“When you think of all the generations, it’s impressive,” said president H.B. (Hank) Fairchild III. “Each of those generations certainly had time to sell it if they got tired of it, but they didn’t. They kept it going and passed the torch.”
First organized in July 1929, in part by Daniel Atkinson in a facility on the northwest side of
In 1936, the company relocated to
At that time, the company’s primary product was a 12-by-13½-inch carton dispenser of waxed paper designed to hang from a cupboard door. The majority of sales were achieved via the consumer market and fundraising groups, with a far minority accomplished through wholesale distributors.
In 1945, Lou Keller’s daughter Irene Keller-Anderson and husband Clarence Anderson took over day-to-day operations, the third generation to do so. Keller remained president of the company until just before her death in 1971, when her husband assumed that role.
Since 1985, Hank and Marcia Fairchild have held the company’s reins as president and chairman. Their sons Steven and Timothy have both since become board members, with a sixth generation now working its way through elementary school.
“Hopefully we can keep it going,” Hank Fairchild said. “Family companies are like dinosaurs; it’s tough these days.”
Fairchild will be the first to admit that Handy Wacks hasn’t lasted this long by doing business “like a dinosaur.” Over the last 20 years Handy Wacks has found itself constantly adapting to the ever-changing requirements of the disposable food service product industry.
“When you’re a small company like we are, you have to be fast on your feet. You have to be flexible,” said Fairchild. “Our competitors are companies like Georgia Pacific; their
One of the first clients Fairchild brought to the company was Gordon Food Service, a strong example of how the business has changed. Now almost all of Handy Wacks’ sales are done through wholesale distributors, many times with a private label.
When those distributors began to fill in the gaps across the
Innovation and flexibility have led Handy Wacks to survive tough times. When the paper market went berserk in the ’90s, Handy Wacks responded with a pair of new product lines.
Until that point, many of its products were commodity based. With all its competitors carrying nearly identical product lines, and all forced to carry each and every possible item (for convenience, distributors will only go to vendors with every conceivable waxed paper product it may need), there was little room to add value.
Success was determined by the ability to market, something Handy Wacks had done well for a small company, aided by an investment in advertising and a wide variety of updated point-of-sale sheets.
Handy Wacks embraced a new competency by offering custom-printed waxed paper for use by restaurant chains and aimed for a market it had something in common with.
“We weren’t looking for the McDonalds or Burger Kings,” Fairchild said. “Most of our competitors aren’t as interested in printing as we are, so they have a higher minimum. We go after the smaller restaurants.”
The printing business and private-label distribution are both examples of the key ingredient of Handy Wacks’ long-term success: customer loyalty.

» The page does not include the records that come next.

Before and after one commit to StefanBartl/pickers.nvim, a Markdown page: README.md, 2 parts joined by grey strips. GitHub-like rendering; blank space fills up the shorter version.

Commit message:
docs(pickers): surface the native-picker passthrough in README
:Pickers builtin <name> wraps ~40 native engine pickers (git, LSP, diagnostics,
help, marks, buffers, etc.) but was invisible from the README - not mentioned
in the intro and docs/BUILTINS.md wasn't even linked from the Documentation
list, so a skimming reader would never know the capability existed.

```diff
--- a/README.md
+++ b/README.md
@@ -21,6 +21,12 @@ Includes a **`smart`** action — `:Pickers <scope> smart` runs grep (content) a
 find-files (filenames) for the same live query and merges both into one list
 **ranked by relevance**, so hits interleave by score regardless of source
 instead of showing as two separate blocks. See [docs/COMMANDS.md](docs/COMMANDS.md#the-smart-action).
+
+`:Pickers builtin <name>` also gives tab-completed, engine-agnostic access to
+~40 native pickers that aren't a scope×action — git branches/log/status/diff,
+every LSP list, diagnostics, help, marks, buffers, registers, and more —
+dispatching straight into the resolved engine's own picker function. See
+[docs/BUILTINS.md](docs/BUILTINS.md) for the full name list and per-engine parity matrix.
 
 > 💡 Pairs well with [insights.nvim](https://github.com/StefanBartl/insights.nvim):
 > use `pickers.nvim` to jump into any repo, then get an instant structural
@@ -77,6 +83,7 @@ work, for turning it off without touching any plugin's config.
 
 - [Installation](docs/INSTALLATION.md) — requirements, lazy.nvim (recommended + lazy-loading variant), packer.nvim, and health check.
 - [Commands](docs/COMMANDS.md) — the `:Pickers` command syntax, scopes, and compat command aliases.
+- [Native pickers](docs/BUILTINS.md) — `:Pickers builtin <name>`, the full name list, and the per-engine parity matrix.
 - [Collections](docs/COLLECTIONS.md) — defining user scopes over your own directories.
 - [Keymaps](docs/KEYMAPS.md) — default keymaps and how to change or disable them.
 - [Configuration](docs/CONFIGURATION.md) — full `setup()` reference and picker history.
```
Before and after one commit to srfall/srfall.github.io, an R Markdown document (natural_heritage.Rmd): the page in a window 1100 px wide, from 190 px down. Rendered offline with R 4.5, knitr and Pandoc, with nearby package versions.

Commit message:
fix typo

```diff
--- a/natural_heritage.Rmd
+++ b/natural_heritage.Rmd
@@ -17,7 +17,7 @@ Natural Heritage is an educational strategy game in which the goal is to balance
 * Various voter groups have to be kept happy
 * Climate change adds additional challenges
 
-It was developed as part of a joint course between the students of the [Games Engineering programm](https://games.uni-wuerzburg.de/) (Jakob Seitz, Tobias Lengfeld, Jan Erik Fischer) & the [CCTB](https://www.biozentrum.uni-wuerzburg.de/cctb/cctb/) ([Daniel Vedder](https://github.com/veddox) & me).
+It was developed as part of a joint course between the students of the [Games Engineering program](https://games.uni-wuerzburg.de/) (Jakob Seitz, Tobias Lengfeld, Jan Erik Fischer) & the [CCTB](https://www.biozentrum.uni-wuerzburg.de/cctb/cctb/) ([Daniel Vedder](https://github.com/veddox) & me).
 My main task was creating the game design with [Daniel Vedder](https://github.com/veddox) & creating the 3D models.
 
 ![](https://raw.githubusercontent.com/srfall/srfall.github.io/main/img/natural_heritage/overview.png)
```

“That has an effect on the distributor,” Fairchild said. “They feel that if we’re willing to go out and help them get business, that’s an asset for them. We’ll show their sales people how to sell prints or we’ll turn over a lead that may come through one of our trade journal ads. It’s bringing something to the table.

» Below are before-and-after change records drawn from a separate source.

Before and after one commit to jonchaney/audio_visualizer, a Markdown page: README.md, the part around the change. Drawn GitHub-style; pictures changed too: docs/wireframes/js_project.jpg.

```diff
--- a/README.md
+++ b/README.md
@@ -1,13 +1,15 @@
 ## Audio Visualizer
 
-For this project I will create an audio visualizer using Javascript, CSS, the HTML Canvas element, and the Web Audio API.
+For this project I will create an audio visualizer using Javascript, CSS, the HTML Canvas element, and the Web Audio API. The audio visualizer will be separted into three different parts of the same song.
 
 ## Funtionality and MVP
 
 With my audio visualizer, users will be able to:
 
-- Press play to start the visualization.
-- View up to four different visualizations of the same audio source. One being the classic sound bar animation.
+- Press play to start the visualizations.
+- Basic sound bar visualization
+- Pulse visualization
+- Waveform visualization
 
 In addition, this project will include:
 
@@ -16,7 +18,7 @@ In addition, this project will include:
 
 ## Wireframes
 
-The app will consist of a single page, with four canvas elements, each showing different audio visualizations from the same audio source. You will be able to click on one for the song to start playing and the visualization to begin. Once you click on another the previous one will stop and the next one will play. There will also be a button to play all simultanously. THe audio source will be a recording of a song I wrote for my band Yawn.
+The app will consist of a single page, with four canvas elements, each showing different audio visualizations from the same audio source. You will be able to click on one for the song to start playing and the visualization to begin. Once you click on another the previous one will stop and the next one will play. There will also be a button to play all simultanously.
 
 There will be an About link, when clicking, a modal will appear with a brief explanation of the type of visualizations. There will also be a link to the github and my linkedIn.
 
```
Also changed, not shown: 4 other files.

“With these food brokers, you need to get selling time,” he added. “They’re going to get more volume selling something like
While the printing business has been a boon, another new product line began generating a stream of revenue from an entirely new market.
“We’ve had parrots for a long time, and everybody was using newspapers or other scraps to line the cages,” Fairchild said. “My wife started cutting deli paper for the cage and found with a dozen or so sheets, it would contain everything right on the sheets.”
The Fairchilds shared the idea with a local pet store, and when it embraced the idea Handy Wacks responded with the launch of its Cage Catchers line of hypoallergenic, treated paper cut to fit most bird cages and available to be custom cut for unusual shaped cages.
Since 1991, that division has grown by 15 percent to 20 percent each year.
“The thing has just gone bananas,” Fairchild said. “We’ve already got the paper, and people are willing to pay good money to have this cut to fit their bird cages.”
For another company to produce a similar line, it would require a capital investment of hundreds of thousands of dollars just for machines to cut and fold the paper. For Handy Wacks, there was no capital investment whatsoever. On top of that, only one employee has been needed to operate the entire pet division.
Today, Handy Wacks continues to grow at a steady rate of 8 percent to 10 percent a year since 2000, when it experienced its last major growth period in the wake of the printing and pet division launches. In the past five months, the facility has been expanded twice.
But while much has changed since 1929, one thing never will: the Handy Wacks name.
“It’s a funny name,” Fairchild admitted. “But we take it serious.”